I think the hardest thing about interviewing Rex was to get him to talk about his childhood. He had a very dramatic childhood from having 15 surgeries for his cleft palate to living in an orphanage. I talked to him about being dropped off by his mother with his little brother. It’s a very Oliver-Twisty type childhood and yet as we would walk around Saint Vincent’s, he really loved being raised in the orphanage, he loved the other kids, he loved the nuns. And also he didn’t see it as such a dramatic part of his life, He thinks of it in a very matter of fact way. I didn’t see it as matter of fact of all. And that was the most surprising to me about him: he came from humble beginnings but doesn’t feel phased by it at all.
Rex himself enjoyed popcorn over the segment, which he viewed alongside friends and Saint Louis Chess Club employees on the HBO premiere on Tuesday, October 23rd.
I was also there, as the timing conveniently coincided with a Saint Louis Chess Club and World Chess Hall of Fame board meeting.
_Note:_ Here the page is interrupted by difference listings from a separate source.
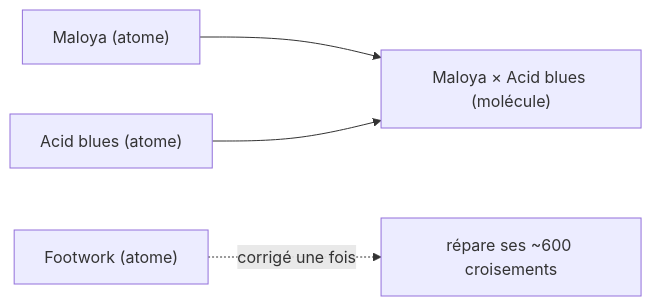
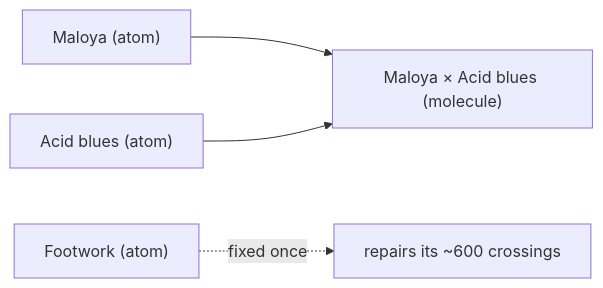
One commit to trivoallan/le-malentendu changed the second of 5 diagrams in process/exemples-et-schemas.md. Above: the diagram before and after it, drawn with Mermaid. The commit also changed other lines of this file and 12 other files, not shown here.

````diff
--- a/process/exemples-et-schemas.md
+++ b/process/exemples-et-schemas.md
@@ -28,6 +31,6 @@
 ```mermaid
 flowchart LR
-  g1["Maloya (atome)"] --> F["Maloya × Acid blues (molécule)"]
-  g2["Acid blues (atome)"] --> F
-  g3["Footwork (atome)"] -. "corrigé une fois" .-> T["répare ses ~600 croisements"]
+  g1["Maloya (atom)"] --> F["Maloya × Acid blues (molecule)"]
+  g2["Acid blues (atom)"] --> F
+  g3["Footwork (atom)"] -. "fixed once" .-> T["repairs its ~600 crossings"]
 ```
````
As Rex’s chess coach, it was fun to watch the piece in the chess capital as we witness a greater National chess awareness and gear up for the Caruana-Carlsen match starting on November 9th.
World Championship candidate Fabiano Caruana was also interviewed in his Saint Louis home for the piece. O’ Brien described Caruana as a “nice young man who is doing something extraordinary.” Soledad told me that she is definitely on #TeamFabi and will be cheering him on fervently in November.
I don’t know who’s going to win but I know who I’m rooting for. I love to root for the home team. I root for the Giants, sometimes we struggle, I root for the Knicks and sometimes we *really* struggle, and I root for Team USA all the time. At the end of the day, you get to the core question: can it happen, will Caruana be able to overtake the #1 player? I think it can.
O’ Brien was also blown away by the chess culture that the Sinquefields have built in Saint Louis. “I wouldn’t have thought of Saint Louis as the Ground Zero of chess in America. All the effort Rex has put into it and how popular it is among the school children is really getting people to love the game of chess.”
Soledad’s first exposure to chess was years before this segment, when she supported chess expert, Stanford grad and Brooklyn Castle star Rochelle Ballantyne, via her PoweHERful foundation. Through her work with Rochelle, Soledad also met Grandmaster Maurice Ashley, who was also featured in the HBO segment.
I was able to play in other (major) tournaments and afford coaching because of the support of Soledad O’Brien, Brad Raymond, and their foundation, the Starfish (now PoweHERful) Foundation. (I thank) Soledad O’Brien for not only her financial support but her emotional support as well. She goes above and beyond for all her mentees and I’m truly grateful for all that she does and will continue to do to further support low-income women.
From her experiences with Rochelle and the Saint Louis Chess Club, it seems that O’ Brien is firmly convinced. She spoke powerfully about how chess can offer an equal playing field regardless of background or access to expensive equipment.
The cost of entry is not high. I carry around a little chess now (that I bought at Q Boutique) and play with my (four) kids. Anybody can play, anybody can pick up a chess set and start. Chess should be everywhere. A lot of sports you have to be very tall, or have a lot of gear or equipment, or have access to a golf course. It’s an amazing opportunity to just carry a chess set and find someone to play with.